IIT Guwahati colorectal cancer
The authors of the paper | PC: IIT-G

Guwahati: A team of researchers from Indian Institute of Technology, Guwahati (IITG), along with scientists from renowned research institutes around the world, have designed an automated Artificial Intelligence-based system to detect colorectal cancer using colonoscopy images.

Results of the work have recently been published in a prestigious journal belonging to the Nature group – Scientific Reports, according to a release issued by the institute.

The team of researchers from IIT, Guwahati was led by Professor Manas Kamal Bhuyan of the Electronics and Electrical Engineering Department, it said.

The paper has been co-authored by Dr Kangkana Bora of Cotton University, Guwahati, Dr Kunio Kasugai of Aichi Medical University, Japan, Prof Zhongming Zhao from the University of Texas, Health Science Centre, Houston, USA, and Dr Saurav Mallik of Harvard University, USA have also contributed to the study.

“We have developed an innovative automated system that can help the physician rapidly and accurately detect colorectal cancer from colonoscopy images,” Bhuyan said.

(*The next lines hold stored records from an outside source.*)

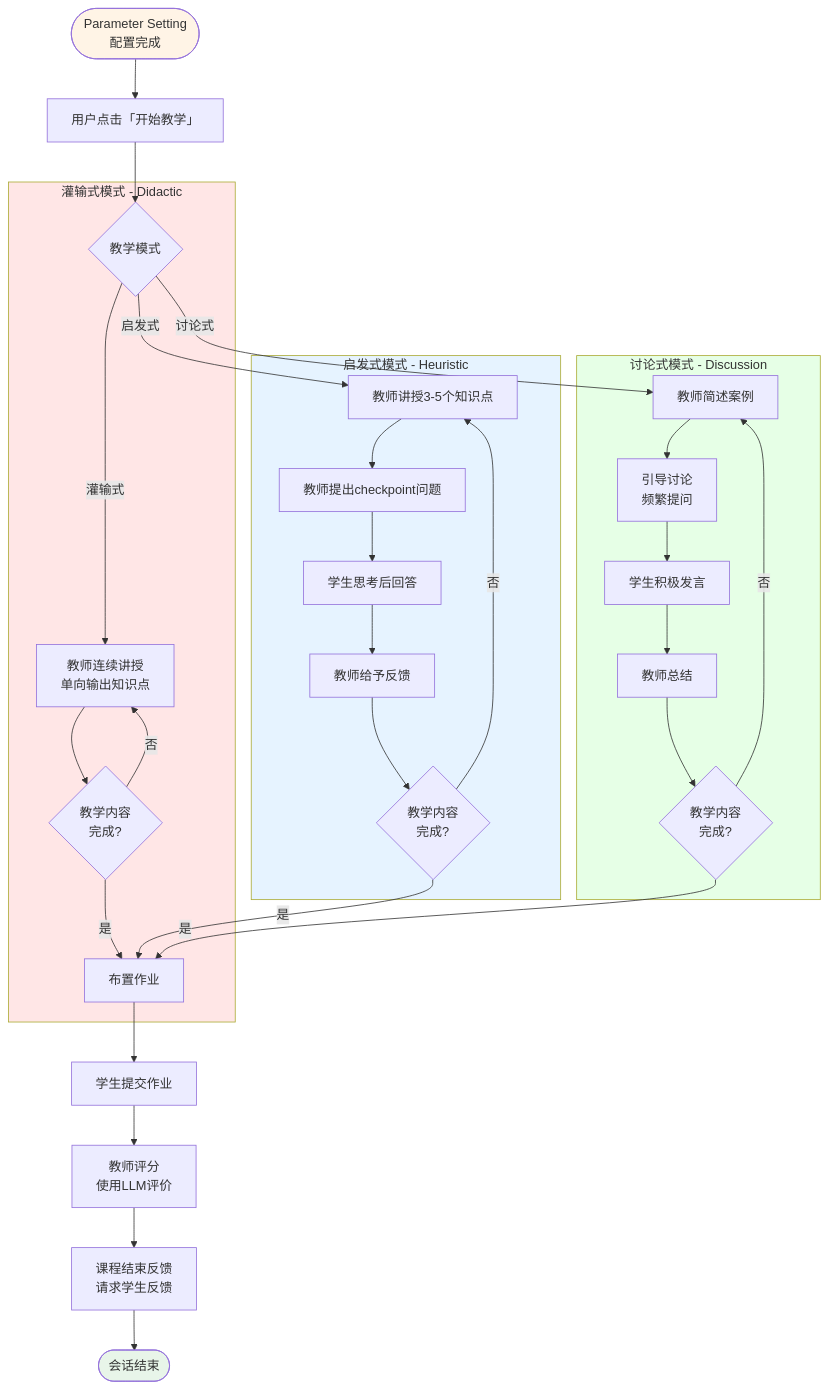
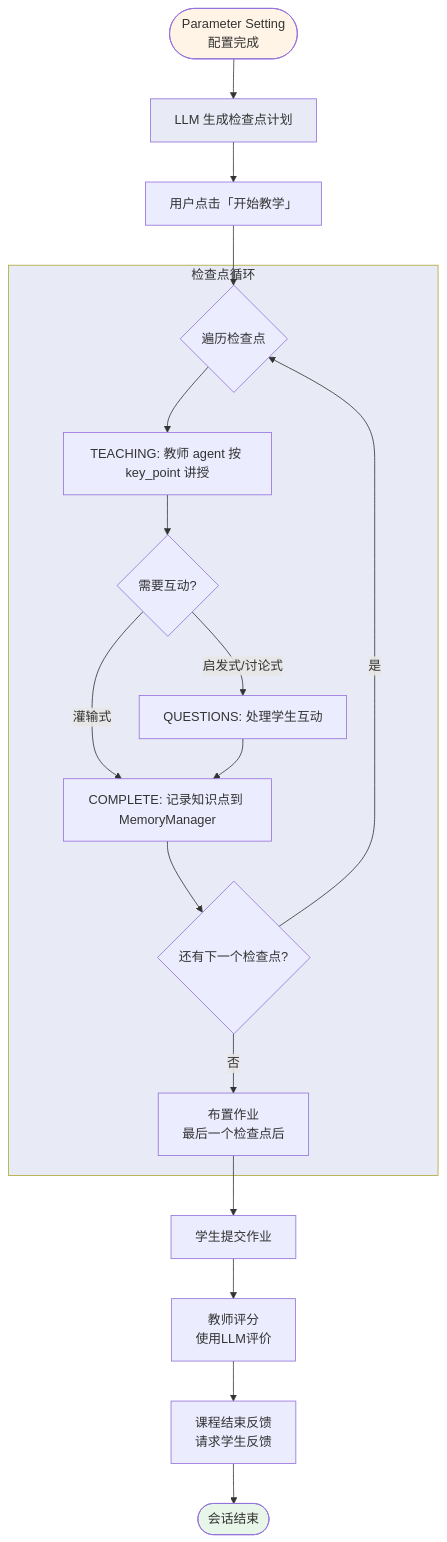
One commit to PZRvm/teaching-agent changed diagram 11 of 12 in docs/design.md. Above: the diagram before and after it, drawn with Mermaid. The commit also changed other lines of this file and 3 other files, not shown here.

````diff
--- a/docs/design.md
+++ b/docs/design.md
@@ -1719,43 +2279,27 @@
 ```mermaid
 flowchart TB
-    Start([Parameter Setting<br/>配置完成]) --> ClickStart[用户点击「开始教学」]
-    ClickStart --> Teaching{教学模式}
-    
-    subgraph Didactic [灌输式模式 - Didactic]
-        Teaching -->|灌输式| D1[教师连续讲授<br/>单向输出知识点]
-        D1 --> D_Check{教学内容<br/>完成?}
-        D_Check -->|否| D1
-        D_Check -->|是| AssignHomework[布置作业]
+    Start([Parameter Setting<br/>配置完成]) --> GenPlan[LLM 生成检查点计划]
+    GenPlan --> ClickStart[用户点击「开始教学」]
+    ClickStart --> CheckpointLoop{遍历检查点}
+
+    subgraph CheckpointIteration [检查点循环]
+        CheckpointLoop --> CP_Teaching[TEACHING: 教师 agent 按 key_point 讲授]
+        CP_Teaching --> CP_Questions{需要互动?}
+        CP_Questions -->|启发式/讨论式| CP_Q[QUESTIONS: 处理学生互动]
+        CP_Questions -->|灌输式| CP_Complete
+        CP_Q --> CP_Complete[COMPLETE: 记录知识点到 MemoryManager]
+        CP_Complete --> NextCP{还有下一个检查点?}
+        NextCP -->|是| CheckpointLoop
+        NextCP -->|否| AssignHomework
     end
-    
-    subgraph Heuristic [启发式模式 - Heuristic]
-        Teaching -->|启发式| H1[教师讲授3-5个知识点]
-        H1 --> H2[教师提出checkpoint问题]
-        H2 --> H3[学生思考后回答]
-        H3 --> H4[教师给予反馈]
-        H4 --> H_Check{教学内容<br/>完成?}
-        H_Check -->|否| H1
-        H_Check -->|是| AssignHomework
-    end
-    
-    subgraph Discussion [讨论式模式 - Discussion]
-        Teaching -->|讨论式| Disc1[教师简述案例]
-        Disc1 --> Disc2[引导讨论<br/>频繁提问]
-        Disc2 --> Disc3[学生积极发言]
-        Disc3 --> Disc4[教师总结]
-        Disc4 --> Disc_Check{教学内容<br/>完成?}
-        Disc_Check -->|否| Disc1
-        Disc_Check -->|是| AssignHomework
-    end
-    
-    AssignHomework[布置作业] --> Submit[学生提交作业]
+
+    AssignHomework[布置作业<br/>最后一个检查点后] --> Submit[学生提交作业]
     Submit --> Grade[教师评分<br/>使用LLM评价]
     Grade --> Feedback[课程结束反馈<br/>请求学生反馈]
     Feedback --> End([会话结束])
-    
-    style Didactic fill:#ffe6e6
-    style Heuristic fill:#e6f3ff
-    style Discussion fill:#e6ffe6
+
+    style CheckpointIteration fill:#e8eaf6
     style Start fill:#fff4e6
     style End fill:#e8f5e9
+    style GenPlan fill:#e8eaf6
 ```
````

This is important because it prevents delays in diagnosis and saves valuable time that can be spent on devising management and treatment strategies for the patient.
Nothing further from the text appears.